Effective space management helps organizations maximize existing corporate real estate by saving space and energy utilization, and improves employee satisfaction. But while this solution seems obvious, it’s often overlooked. In many cases, leaders are focused so much on business growth, recruitment and retention, they miss the money-saving power quite literally under their feet.
A well-formed space management strategy is critical to the health of an organization. But getting started isn’t always easy. To ensure you can fulfill your space optimization goals, ask yourself the following five questions.
1. How are we collecting and analyzing data?
Lack of data is problematic, but so is not using it effectively. With data, facilities leaders can identify how much space your organization has and project how much you will need in the future, including space allocations and chargebacks. But how are you collecting this data? And what happens once it’s been compiled?
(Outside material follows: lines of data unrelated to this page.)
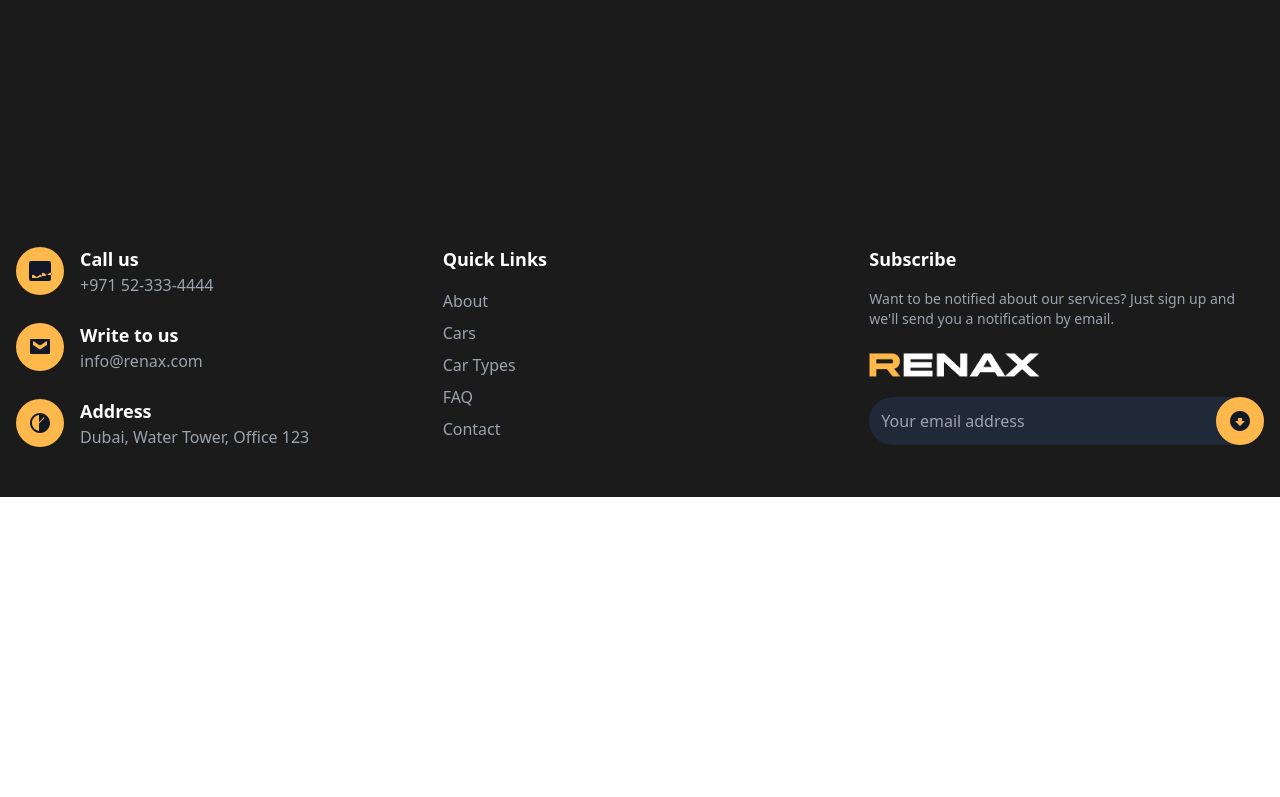
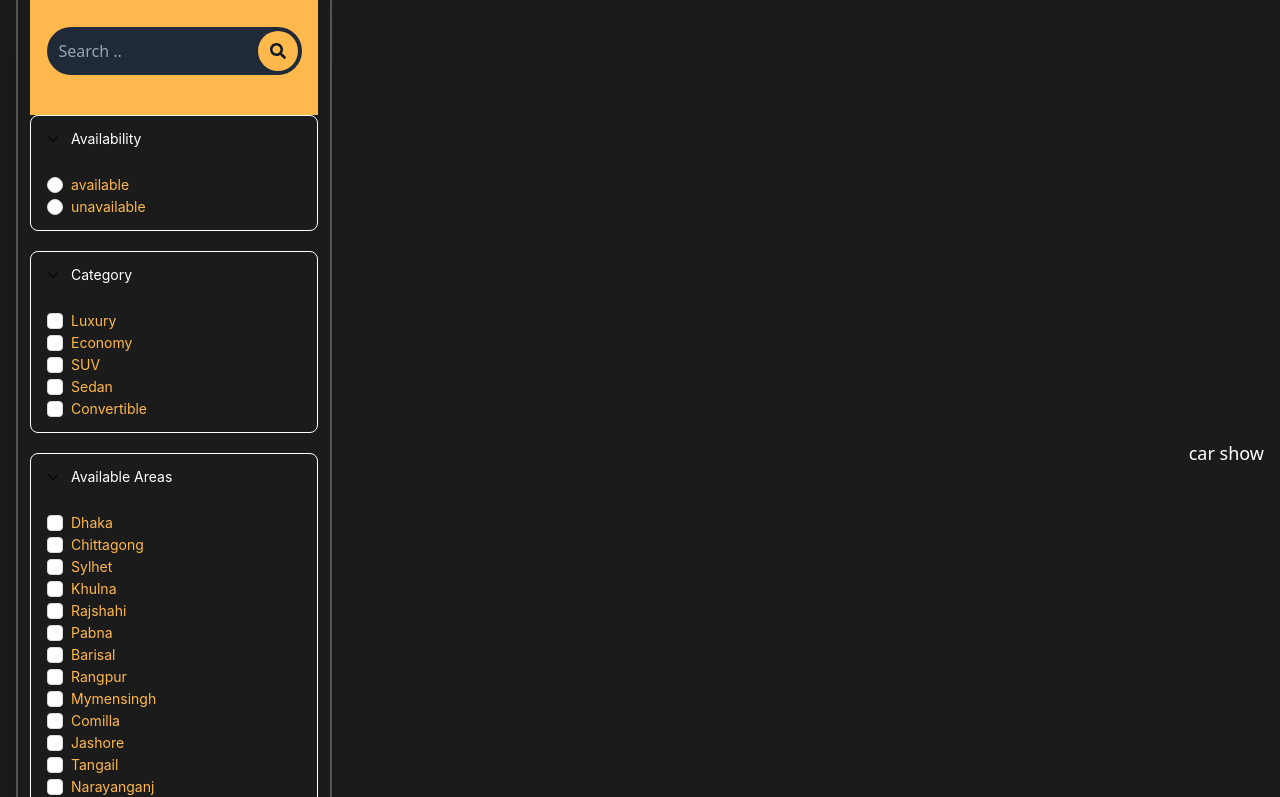
Before and after one commit to tansim12/Car-Rental-Client-A5, a React (Vite) app: page /listing in a window 1280 px wide. Shown: the part 603-1400 px from the top of the page. Before the commit the page ends 1100 px from the top, so only its background shows below. Built offline with nearby package versions, Linux system fonts and the light colour scheme.

Commit message:
filter section almost done

```diff
--- /dev/null
+++ b/src/Types/car.types.ts
@@ -0,0 +1,28 @@
+export const carCategoryArray = [
+    "Luxury",
+    "Economy",
+    "SUV",
+    "Sedan",
+    "Convertible",
+  ];
+  export const carAvailabilityArray = ["available", "unavailable"];
+  export const carTypeArray = ["Featured", "New Arrival"];
+  export const carAvailableAreaArray = [
+    "Dhaka",
+    "Chittagong",
+    "Sylhet",
+    "Khulna",
+    "Rajshahi",
+    "Pabna",
+    "Barisal",
+    "Rangpur",
+    "Mymensingh",
+    "Comilla",
+    "Jashore",
+    "Tangail",
+    "Narayanganj",
+    "Gazipur",
+    "Jamalpur",
+    "Patuakhali",
+    "Brahmanbaria",
+  ];
--- /dev/null
+++ b/src/components/From/CustomCollapse.tsx
@@ -0,0 +1,81 @@
+/* eslint-disable @typescript-eslint/no-explicit-any */
+import { Collapse, Radio } from "antd";
+import { useEffect } from "react";
+import { Controller, useFormContext, useWatch } from "react-hook-form";
+
+const { Panel } = Collapse;
+
+type CustomCollapseProps = {
+  label: string;
+  name: string;
+  options: { value: string; label: string; disabled?: boolean }[] | undefined;
+  customStyle?: string;
+  disabled?: boolean;
+  changeOnValue: (value: any) => void;
+};
+
+const CustomCollapse: React.FC<CustomCollapseProps> = ({
+  label,
+  name,
+  options,
+  customStyle,
+  disabled,
+
+  changeOnValue,
+}) => {
+  const { control } = useFormContext();
+  const inputValue = useWatch({
+    control,
+    name,
+  });
+
+  useEffect(() => {
+    changeOnValue(inputValue);
+  }, [inputValue]);
+
+  return (
+    <div className={customStyle}>
+      <Collapse
+        defaultActiveKey={["1"]}
+        ghost
+        style={{
+          marginBottom: "20px",
+          border: "1px solid white",
+          borderRadius: "8px",
+        }}
+      >
+        <Panel
+          style={{ color: "white",  }} // Styling for Panel
+          header={<span style={{ color: "white" }}>{label}</span>} // Header styling
+          key="1"
+        >
+          <Controller
+            name={name}
+            control={control}
+            render={({ field }) => (
+              <Radio.Group
+                {...field}
+                disabled={disabled}
+
+                style={{ display: "flex", flexDirection: "column" }}
+              >
+                {options?.map((item) => (
+                  <Radio
+                    key={item.value}
+                    value={item.value}
+                    style={{ color: "#ffb84b" }} // Gold color for radio labels
+                    disabled={item.disabled}
+                  >
+                    {item.label}
+                  </Radio>
+                ))}
+              </Radio.Group>
+            )}
+          />
+        </Panel>
+      </Collapse>
+    </div>
+  );
+};
+
+export default CustomCollapse;
--- /dev/null
+++ b/src/components/From/CustomCollapseMultiple.tsx
@@ -0,0 +1,79 @@
+/* eslint-disable @typescript-eslint/no-explicit-any */
+import { Collapse, Checkbox } from "antd";
+import { useEffect } from "react";
+import { Controller, useFormContext, useWatch } from "react-hook-form";
+
+const { Panel } = Collapse;
+
+type CustomCollapseMultipleProps = {
+  label: string;
+  name: string;
+  options: { value: string; label: string; disabled?: boolean }[] | undefined;
+  customStyle?: string;
+  disabled?: boolean;
+  changeOnValue: (value: any) => void;
+};
+
+const CustomCollapseMultiple: React.FC<CustomCollapseMultipleProps> = ({
+  label,
+  name,
+  options,
+  customStyle,
+  disabled,
+  changeOnValue,
+}) => {
+  const { control } = useFormContext();
+  const inputValue = useWatch({
+    control,
+    name,
+  });
+
+  useEffect(() => {
+    changeOnValue(inputValue);
+  }, [inputValue]);
+
+  return (
+    <div className={customStyle}>
+      <Collapse
+        defaultActiveKey={["1"]}
+        ghost
+        style={{
+          marginBottom: "20px",
+          border: "1px solid white",
+          borderRadius: "8px",
+        }}
+      >
+        <Panel
+          style={{ color: "white", }} // Styling for Panel
+          header={<span style={{ color: "white" }}>{label}</span>} // Header styling
+          key="1"
+        >
+          <Controller
+            name={name}
+            control={control}
+            render={({ field }) => (
+              <Checkbox.Group
+                {...field}
+                disabled={disabled}
+                style={{ display: "flex", flexDirection: "column" }}
+              >
+                {options?.map((item) => (
+                  <Checkbox
+                    key={item.value}
+                    value={item.value}
+                    style={{ color: "#ffb84b" }} // Gold color for checkbox labels
+                    disabled={item.disabled}
+                  >
+                    {item.label}
+                  </Checkbox>
+                ))}
+              </Checkbox.Group>
+            )}
+          />
+        </Panel>
+      </Collapse>
+    </div>
+  );
+};
+
+export default CustomCollapseMultiple;
--- a/src/components/ui/Button/CustomButton.tsx
+++ b/src/components/ui/Button/CustomButton.tsx
@@ -18,11 +18,11 @@ const CustomButton: React.FC<TCustomButtonProps> = ({
   return (
     <div>
       {isTransParent ? (
-        <Button className="mt-4 cursor-pointer z-20 bg-transparent border-secondary px-5 py-5 md:px-10 md:py-7 text-white hover:bg-white hover:text-black text-lg">
+        <Button htmlType="submit" className="mt-4 cursor-pointer z-20 bg-transparent border-secondary px-5 py-5 md:px-10 md:py-7 text-white hover:bg-white hover:text-black text-lg">
           <Icon size={size} /> Location
         </Button>
       ) : (
-        <Button className="mt-4 cursor-pointer z-20 bg-secondary border-none px-5 py-5 md:px-10 md:py-7 text-white hover:bg-white hover:text-black text-lg">
+        <Button htmlType="submit"  className="mt-4 cursor-pointer z-20 bg-secondary border-none px-5 py-5 md:px-10 md:py-7 text-white hover:bg-white hover:text-black text-lg">
           {name} <Icon size={size} />
         </Button>
       )}
--- /dev/null
+++ b/src/components/ui/Filter/Filter.tsx
@@ -0,0 +1,118 @@
+/* eslint-disable @typescript-eslint/no-explicit-any */
+/* eslint-disable @typescript-eslint/no-unused-vars */
+import { FormEvent, useState } from "react";
+
+import { Button } from "antd";
+import {
+  carAvailabilityArray,
+  carAvailableAreaArray,
+  carCategoryArray,
+} from "../../../Types/car.types";
+import CustomForm from "../../From/CustomForm";
+import CustomCollapse from "../../From/CustomCollapse";
+import CustomCollapseMultiple from "../../From/CustomCollapseMultiple";
+import { FieldValues, SubmitHandler } from "react-hook-form";
+import { FaSearch } from "react-icons/fa";
+
+interface FilterForm {
+  availability?: string;
+  category?: string[];
+  availableAreas?: string[];
+}
+
+const Filter: React.FC = ({ setQueryObj }: any) => {
+  const [isFiltersSelected, setIsFiltersSelected] = useState([]);
+  const availabilityOptions = carAvailabilityArray?.map((item) => ({
+    label: item,
+    value: item,
+  }));
+  const categoryOptions = carCategoryArray?.map((item) => ({
+    label: item,
+    value: item,
+  }));
+  const availableAreaOptions = carAvailableAreaArray?.map((item) => ({
+    label: item,
+    value: item,
+  }));
+
+  const onSubmit: SubmitHandler<FieldValues> = (data: FilterForm) => {
+    console.log(data);
+
+    // if (setQueryObj) {
+    //   setQueryObj((prev) => ({ ...prev, ...data }));
+    // }
+  };
+
+  // handleSearch
+
+const handleSearch = (e: FormEvent<HTMLFormElement>) => {
+  e.preventDefault();
+
+  const form = e.target as HTMLFormElement;
+  const searchValue = form.search.value; // Accessing the input named 'search'
+
+  console.log(searchValue); // This will now log the value of the search input
+
+  // if (setQueryObj) {
+  //   setQueryObj((prev: any) => ({ ...prev, search: searchValue }));
+  // }
+};
+  return (
+    <div className="bg-filterColor shadow-2xl border-white border-2 rounded-3xl p-3 border-opacity-25 text-white">
+
+      {/* search section  */}
+      <div className="h-32 bg-secondary rounded-t-xl flex justify-center items-center w-full">
+      <form onSubmit={handleSearch} className="relative">
+            <input
+              type="text"
+              name="search"
+              placeholder="Search .."
+              className="w-full p-3 rounded-full bg-gray-800 text-white focus:outline-none"
+            />
+            <button
+              className="absolute right-0 top-0 bottom-0
+             p-3 rounded-full bg-secondary text-gray-900 m-1"
+            >
+              <FaSearch />
+            </button>
+          </form>
+      </div>
+
+
+      <div>
+        <CustomForm onSubmit={onSubmit}>
+          <div className="w-72">
+            <CustomCollapse
+              label="Availability"
+              name="availability"
+              changeOnValue={setIsFiltersSelected}
+              options={availabilityOptions}
+            />
+          </div>
+          <CustomCollapseMultiple
+            label="Category"
+            name="category"
+            changeOnValue={setIsFiltersSelected}
+            options={categoryOptions}
+          />
+          <CustomCollapseMultiple
+            label="Available Areas"
+            name="availableAreas"
+            changeOnValue={setIsFiltersSelected}
+            options={availableAreaOptions}
+          />
+          {isFiltersSelected?.length && (
+            <Button
+              className="border-none bg-secondary  text-black font-bold w-full"
+              htmlType="submit"
+            >
+              Filter
+            </Button>
+          )}
+        </CustomForm>
+      </div>
+    </div>
+  );
+};
+
+export default Filter;
--- a/src/pages/Listing/CarListing.tsx
+++ b/src/pages/Listing/CarListing.tsx
@@ -1,3 +1,6 @@
+
+import Container from "../../components/ui/Container";
+import Filter from "../../components/ui/Filter/Filter";
 import ReUseableBanner from "../../components/ui/Reuseable Banner/ReUseableBanner";
 
 const CarListing = () => {
@@ -5,13 +8,22 @@ const CarListing = () => {
     <div>
       <div className="">
         <ReUseableBanner
-          title=" Rental Car"
+          title="Rental Car"
           subTitle="* Premium"
           image="https://webredox.net/demo/wp/renax/wp-content/uploads/2024/04/2.jpg"
         />
       </div>
 
-      Hello
+      <Container>
+        <div className="flex justify-between items-center gap-5">
+          {/* filter div  */}
+          <div>
+            <Filter />
+          </div>
+          {/* car show div  */}
+          <div className="text-white text-lg">car show</div>
+        </div>
+      </Container>
     </div>
   );
 };
--- a/tailwind.config.js
+++ b/tailwind.config.js
@@ -22,6 +22,11 @@ export default {
           // light: '#6cb2eb',
           // dark: '#2779bd',
         },
+        filterColor: {
+          DEFAULT: '#1B1B1B',
+          // light: '#6cb2eb',
+          // dark: '#2779bd',
+        },
       },
       animation: {
         "background-shine": "background-shine 2s linear infinite"
```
If the answer includes using spreadsheets and paper floor plans, you need a major update to keep up with the competition. It’s a good time to implement a space management system that not only tracks your data, but keeps it in one database to aid analysis. Your data will be the underpinning of your space management strategy.
2. What areas are used least and what are the patterns?
Armed with a new set of space utilization data, facilities leaders can investigate how areas of the corporate campus are being used. Because wasted space means wasted money, the first places FMs will want to look are the empty ones.
What areas are underutilized by your workforce and why? Look at repetitive behavior to discover unoccupied areas. Don’t be afraid to ask your workforce about the black holes in your building. Chances are your employees will offer some practical insight that will help you design the best route out of an underused resource.
3. Are there enough flexible workspace options?
Start by considering whether there is a variety of engaging workspaces driven by your property, people and work culture. In the new age of work mobility, evaluating the flexibility of the workspace is important not only for employee efficiency, but also the future of your company.
If you’re still in the design phase, make sure you’re thinking ahead regarding the adaptability, diversity and mobility of the workspace to avoid major budget pitfalls like relocation. You need spaces that will support the growth and changes of your company over time; otherwise, your real estate could be a dead end for your business.
4. Are more people working remotely than expected?
Working from home has many benefits for your employees by offering greater flexibility and less time sitting in rush-hour traffic. And remote employees use fewer office resources — which can be great news for your budget.
For facilities leaders, a mobile workforce can translate to fewer but more highly utilized workstations, conference rooms and other important facilities. Prevent generic spaces at all costs, because they confuse your workers. Consider the following:
- How do your employees identify their territory on campus?
- When they’re on the move, what are the personal markers that can ground them in the space?
- What kind of storage do they need?
Flexible workspaces along with space management tracking will allow you to respond to the inevitable shifts in workforce that keep your company moving forward.
5. What days/times of day are spaces most populated and why?
Along with exposing vacant or underutilized areas, you’ll want to identify the spaces that are most popular. Consider the following:
- What rooms are employees using most for meetings?
- What aspects of the space make it attractive?
- Which areas are most congested?
- What areas can you repurpose to create the most efficient office flow?
As you designate workspaces, keep in mind adaptability is key. This will save spaces from being overused, raking in unwanted costs in repair and equipment replacement.
Savings, no matter how great, are not a substitute for strategy. Mismanaging or ignoring space utilization can be the silent killer of a company. Successful space optimization, however, will improve employee morale and productivity, and contribute to positive growth and collaborative opportunities across your organization.